LazyPay and Kissht are popular loan apps that allow users to take out small loans for various purposes. These apps have gained popularity among consumers due to their quick and convenient loan disbursal process, which has resulted in a significant increase in the number of downloads. However, the recent ban by MeitY has raised concerns among users about the safety of their personal and financial data.
MeitY’s decision to ban loan apps is in line with the government’s Digital India initiative, which aims to ensure the safe and secure use of digital platforms by citizens. The Ministry has stated that it will take strict action against any app that violates user privacy and data security norms.
PayU’s LazyPay and Kissht have stated that they are fully compliant with all data protection regulations and are committed to ensuring the safety and security of user data. They have also stated that they are working with MeitY to resolve the issue and get the ban lifted as soon as possible.
Representatives from the Ministry of Electronics and Information and Technology (MeitY), the Fintech Association for Consumer Empowerment (FACE), and the founders and CEOs of a number of digital lending companies will meet on February 7 to discuss their positions and request that restrictions be lifted.
The government, law enforcement, and internet service providers such as Google, which hosts applications on its Play Store, have recently scrutinised online lending services.

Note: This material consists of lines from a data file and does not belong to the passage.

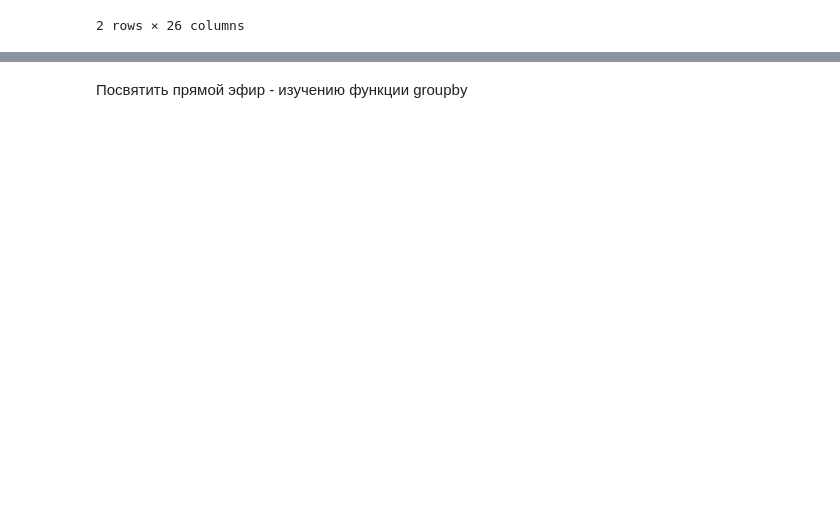
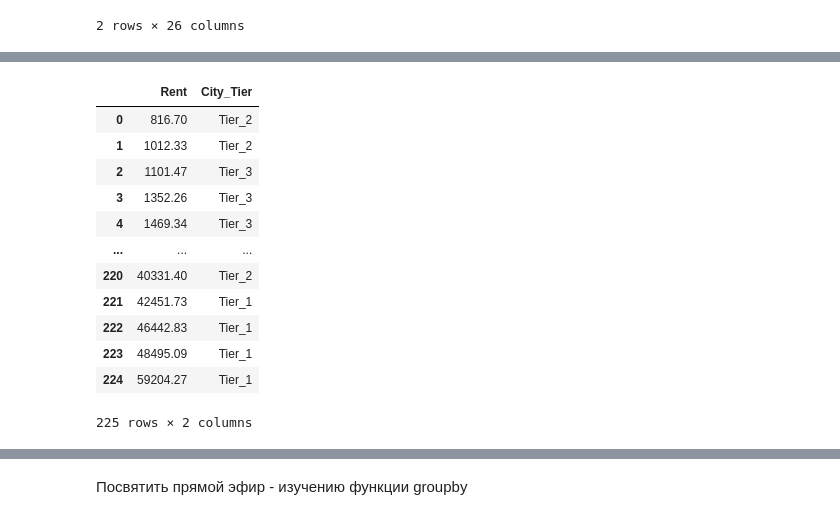
Before and after one commit to mks2607/Data_mks, a Jupyter notebook: Indian_Personal_Finance_and_Spending_Habits.ipynb, the cells around one changed output, grey strips where cells are left out. Saved outputs shown, nothing was run; the diff lists cells and outputs as text; code cells hidden in the pictures; blank space fills up the shorter version.

```diff
--- a/Indian_Personal_Finance_and_Spending_Habits.ipynb
+++ b/Indian_Personal_Finance_and_Spending_Habits.ipynb
@@ -227,0 +335,17 @@ grouped_max
+# %%
+reset_index = grouped['City_Tier'].sum().reset_index()
+reset_index
+# %% [output]
+|  | Rent | City_Tier |
+| 0 | 816.70 | Tier_2 |
+| 1 | 1012.33 | Tier_2 |
+| 2 | 1101.47 | Tier_3 |
+| 3 | 1352.26 | Tier_3 |
+| 4 | 1469.34 | Tier_3 |
+| ... | ... | ... |
+| 220 | 40331.40 | Tier_2 |
+| 221 | 42451.73 | Tier_1 |
+| 222 | 46442.83 | Tier_1 |
+| 223 | 48495.09 | Tier_1 |
+| 224 | 59204.27 | Tier_1 |
+225 rows × 2 columns
```
Also changed, not shown: parts of 10 cells of this notebook.
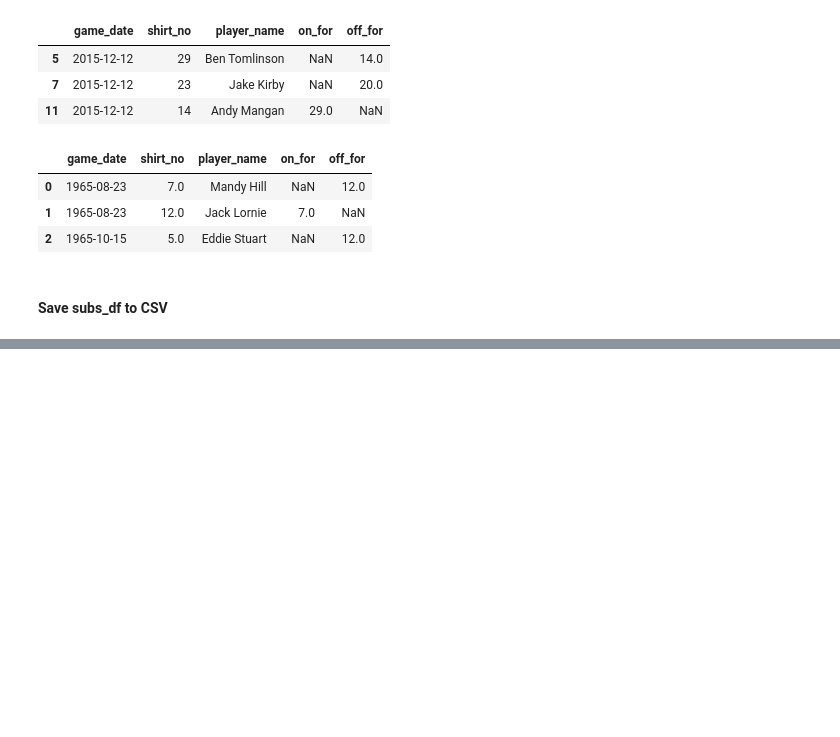
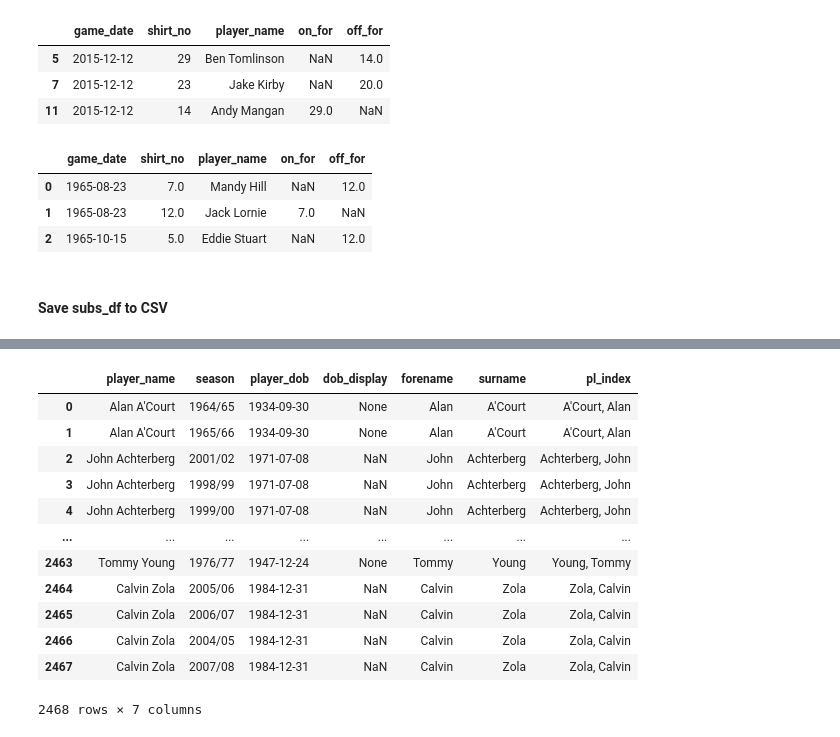
Before and after one commit to petebrown/pre-2023-data-prep, a Jupyter notebook: data-pipeline-prep.ipynb, the cells around one changed output, grey strips where cells are left out. Cells and saved outputs as stored; diff of their text form; code cells hidden in the pictures; blank space fills up the shorter version.

```diff
--- a/data-pipeline-prep.ipynb
+++ b/data-pipeline-prep.ipynb
@@ -958,28 +1021,42 @@ dupe_players
 # %%
 def get_pl_index(player_name, surname, forename, dob, dob_display):
     if player_name not in dupe_players:
         return f"{surname}, {forename}"
     elif dob is not pd.NaT:
         return f"{surname}, {forename} (b.{dob.year})"
     else:
         return f"{surname}, {forename} (b.{dob_display[-4:]})"
 
 player_dobs["name_words"] = player_dobs.player_name.str.split(" ").apply(len)
 
 long_names = player_dobs.query("name_words != 2").player_name.drop_duplicates()
 
 player_dobs["forename"] = player_dobs.player_name.str.split(" ").str[0]
 player_dobs["surname"] = player_dobs.player_name.str.split(" ").str[1:].str.join(" ")
 player_dobs.loc[player_dobs.player_name == "Pedro Miguel Matias", 'forename'] = 'Pedro Miguel'
 player_dobs.loc[player_dobs.player_name == "Pedro Miguel Matias", 'surname'] = 'Matias'
 
 player_dobs["player_dob"] = pd.to_datetime(player_dobs.player_dob, errors = "coerce")
 
 player_dobs["pl_index"] = player_dobs.apply(lambda x: get_pl_index(x.player_name, x.surname, x.forename, x.player_dob, x.dob_display), axis = 1)
 
-player_dobs = player_dobs.drop(columns = ["name_words"]).sort_values(by = ["pl_index"]).reset_index(drop = True)
+player_dobs = player_dobs.drop(columns = ["name_words"]).sort_values(by = ["pl_index"]).drop_duplicates().reset_index(drop = True)
 
 player_dobs
+# %% [output]
+|  | player_name | season | player_dob | dob_display | forename | surname | pl_index |
+| 0 | Alan A'Court | 1964/65 | 1934-09-30 | None | Alan | A'Court | A'Court, Alan |
+| 1 | Alan A'Court | 1965/66 | 1934-09-30 | None | Alan | A'Court | A'Court, Alan |
+| 2 | John Achterberg | 2001/02 | 1971-07-08 | NaN | John | Achterberg | Achterberg, John |
+| 3 | John Achterberg | 1998/99 | 1971-07-08 | NaN | John | Achterberg | Achterberg, John |
+| 4 | John Achterberg | 1999/00 | 1971-07-08 | NaN | John | Achterberg | Achterberg, John |
+| ... | ... | ... | ... | ... | ... | ... | ... |
+| 2463 | Tommy Young | 1976/77 | 1947-12-24 | None | Tommy | Young | Young, Tommy |
+| 2464 | Calvin Zola | 2005/06 | 1984-12-31 | NaN | Calvin | Zola | Zola, Calvin |
+| 2465 | Calvin Zola | 2006/07 | 1984-12-31 | NaN | Calvin | Zola | Zola, Calvin |
+| 2466 | Calvin Zola | 2004/05 | 1984-12-31 | NaN | Calvin | Zola | Zola, Calvin |
+| 2467 | Calvin Zola | 2007/08 | 1984-12-31 | NaN | Calvin | Zola | Zola, Calvin |
+2468 rows × 7 columns
 # %%
 player_dobs.to_csv("./data/player_dobs.csv", index = False)
 # %%
```
Also changed, not shown: parts of 12 cells of this notebook, 1 other file.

Among these is the buy-now-pay-later service LazyPay from financial behemoth PayU. LazyPay was previously banned from the Google Play Store in January 2021 for violating RBI regulations. Before issuing a ban order to internet service providers and telecom corporations, the Ministry of Home Affairs, which works on a number of intelligence sources, including local police cyber cell divisions, normally gives advise to the IT ministry.